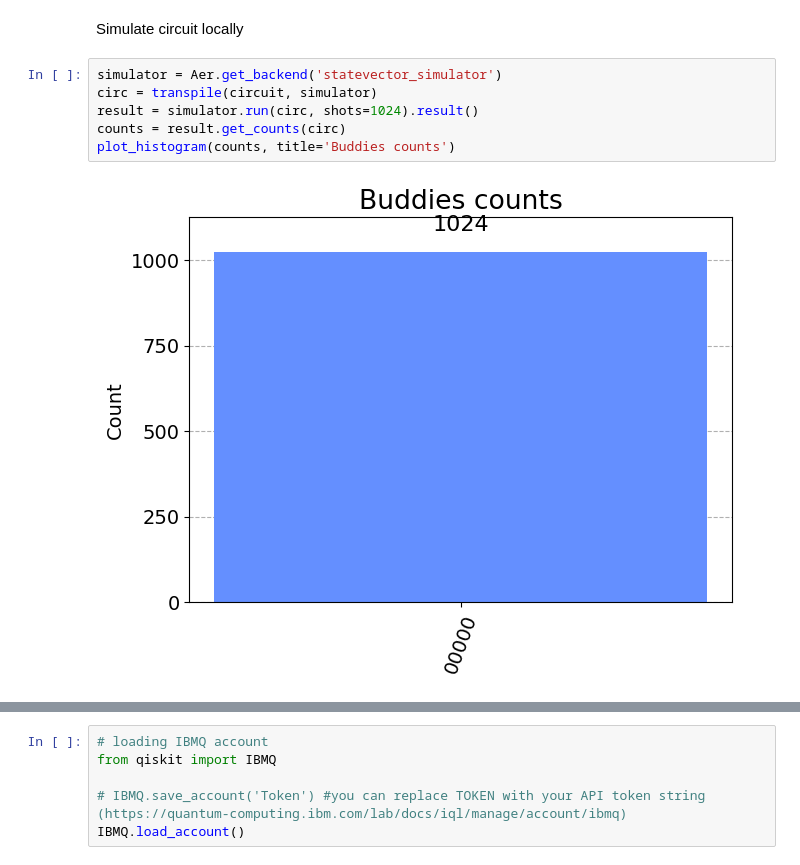
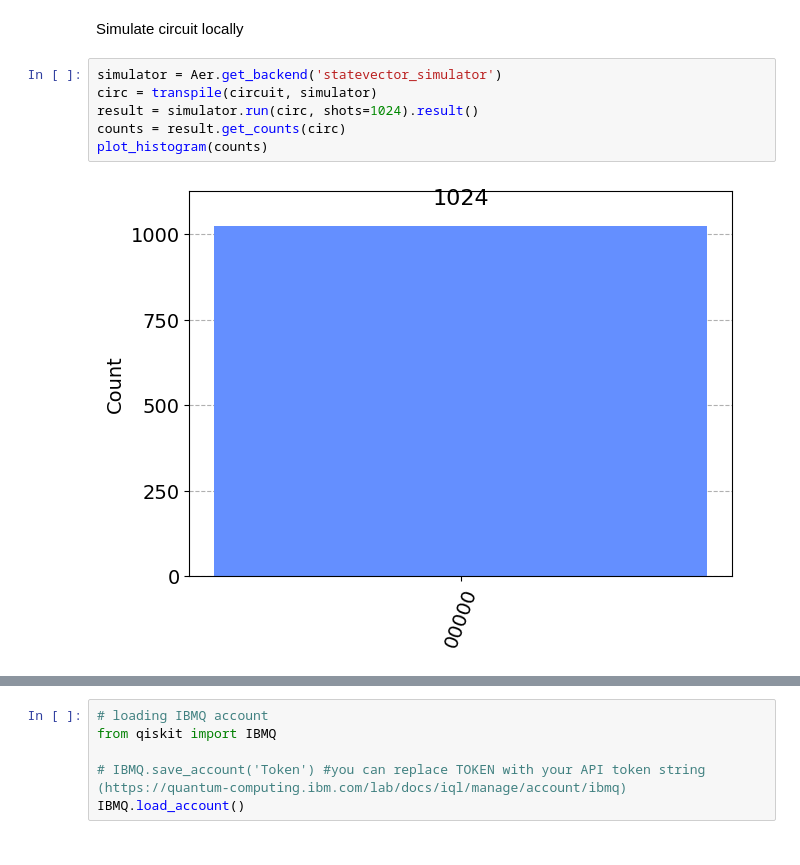
Before and after one commit to QuantumBarcelona/Qiskit-Hackathon-BCN, a Jupyter notebook: challenges/BSC_challenge.ipynb, the cells around one changed output, grey strips where cells are left out. Drawn from its saved outputs; the diff is of its cells as text.

```diff
--- a/challenges/BSC_challenge.ipynb
+++ b/challenges/BSC_challenge.ipynb
@@ -183,8 +183,8 @@ Simulate circuit locally
 # %%
 simulator = Aer.get_backend('statevector_simulator')
 circ = transpile(circuit, simulator)
 result = simulator.run(circ, shots=1024).result()
 counts = result.get_counts(circ)
-plot_histogram(counts, title='Buddies counts')
+plot_histogram(counts)
 # %% [output]
-[figure, old version]
+[figure, new version]
```
Also changed, not shown: parts of 3 cells of this notebook.
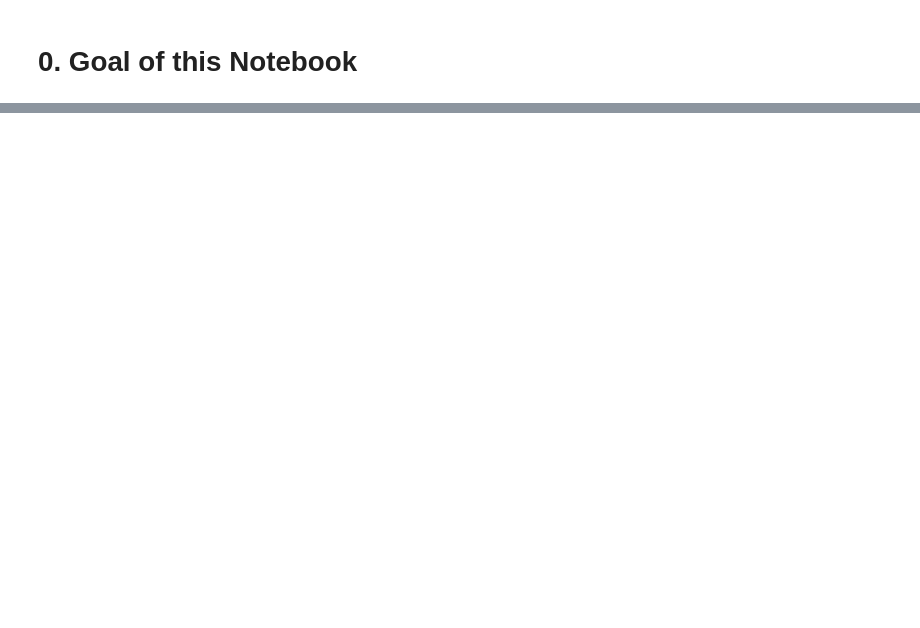
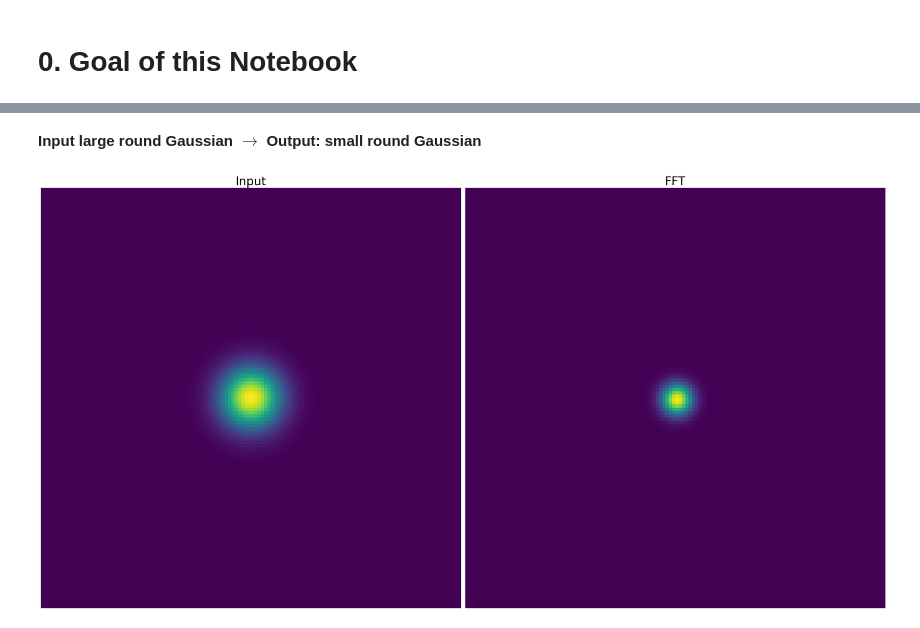
Before and after one commit to MatthewDowicz/Blending, a Jupyter notebook: 04_FT_of_gaussians.ipynb, the cells around one changed output, grey strips where cells are left out. Saved outputs shown, nothing was run; the diff lists cells and outputs as text; code cells hidden in the pictures; blank space fills up the shorter version.

```diff
--- a/04_FT_of_gaussians.ipynb
+++ b/04_FT_of_gaussians.ipynb
@@ -47,0 +193,18 @@ plt.imshow(blend_images[0][0])
+# %% [markdown]
+**Input large round Gaussian $\rightarrow$ Output: small round Gaussian**
+# %%
+gauss, DFT = FT_by_hand(sigma_x=1.0, sigma_y=1.0)
+
+fig, axes = plt.subplots(1, 2, figsize=(30,26))
+axes[0].imshow(gauss)
+axes[0].axis('off')
+axes[0].set_title('Input', fontsize=30)
+axes[1].imshow(np.abs(DFT))
+axes[1].axis('off')
+axes[1].set_title('FFT', fontsize=30)
+
+
+plt.tight_layout()
+plt.show()
+# %% [output]
+[figure, added]
```
Also changed, not shown: parts of 39 cells of this notebook.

== Instructions for the task ==
Could you set down every entry again exactly as written, leaving out any pictures?

== Solution for this problem ==
Before and after one commit to QuantumBarcelona/Qiskit-Hackathon-BCN, a Jupyter notebook: challenges/BSC_challenge.ipynb, the cells around one changed output, grey strips where cells are left out. Drawn from its saved outputs; the diff is of its cells as text.

```diff
--- a/challenges/BSC_challenge.ipynb
+++ b/challenges/BSC_challenge.ipynb
@@ -183,8 +183,8 @@ Simulate circuit locally
 # %%
 simulator = Aer.get_backend('statevector_simulator')
 circ = transpile(circuit, simulator)
 result = simulator.run(circ, shots=1024).result()
 counts = result.get_counts(circ)
-plot_histogram(counts, title='Buddies counts')
+plot_histogram(counts)
 # %% [output]
-[figure, old version]
+[figure, new version]
```
Also changed, not shown: parts of 3 cells of this notebook.
Before and after one commit to MatthewDowicz/Blending, a Jupyter notebook: 04_FT_of_gaussians.ipynb, the cells around one changed output, grey strips where cells are left out. Saved outputs shown, nothing was run; the diff lists cells and outputs as text; code cells hidden in the pictures; blank space fills up the shorter version.

```diff
--- a/04_FT_of_gaussians.ipynb
+++ b/04_FT_of_gaussians.ipynb
@@ -47,0 +193,18 @@ plt.imshow(blend_images[0][0])
+# %% [markdown]
+**Input large round Gaussian $\rightarrow$ Output: small round Gaussian**
+# %%
+gauss, DFT = FT_by_hand(sigma_x=1.0, sigma_y=1.0)
+
+fig, axes = plt.subplots(1, 2, figsize=(30,26))
+axes[0].imshow(gauss)
+axes[0].axis('off')
+axes[0].set_title('Input', fontsize=30)
+axes[1].imshow(np.abs(DFT))
+axes[1].axis('off')
+axes[1].set_title('FFT', fontsize=30)
+
+
+plt.tight_layout()
+plt.show()
+# %% [output]
+[figure, added]
```
Also changed, not shown: parts of 39 cells of this notebook.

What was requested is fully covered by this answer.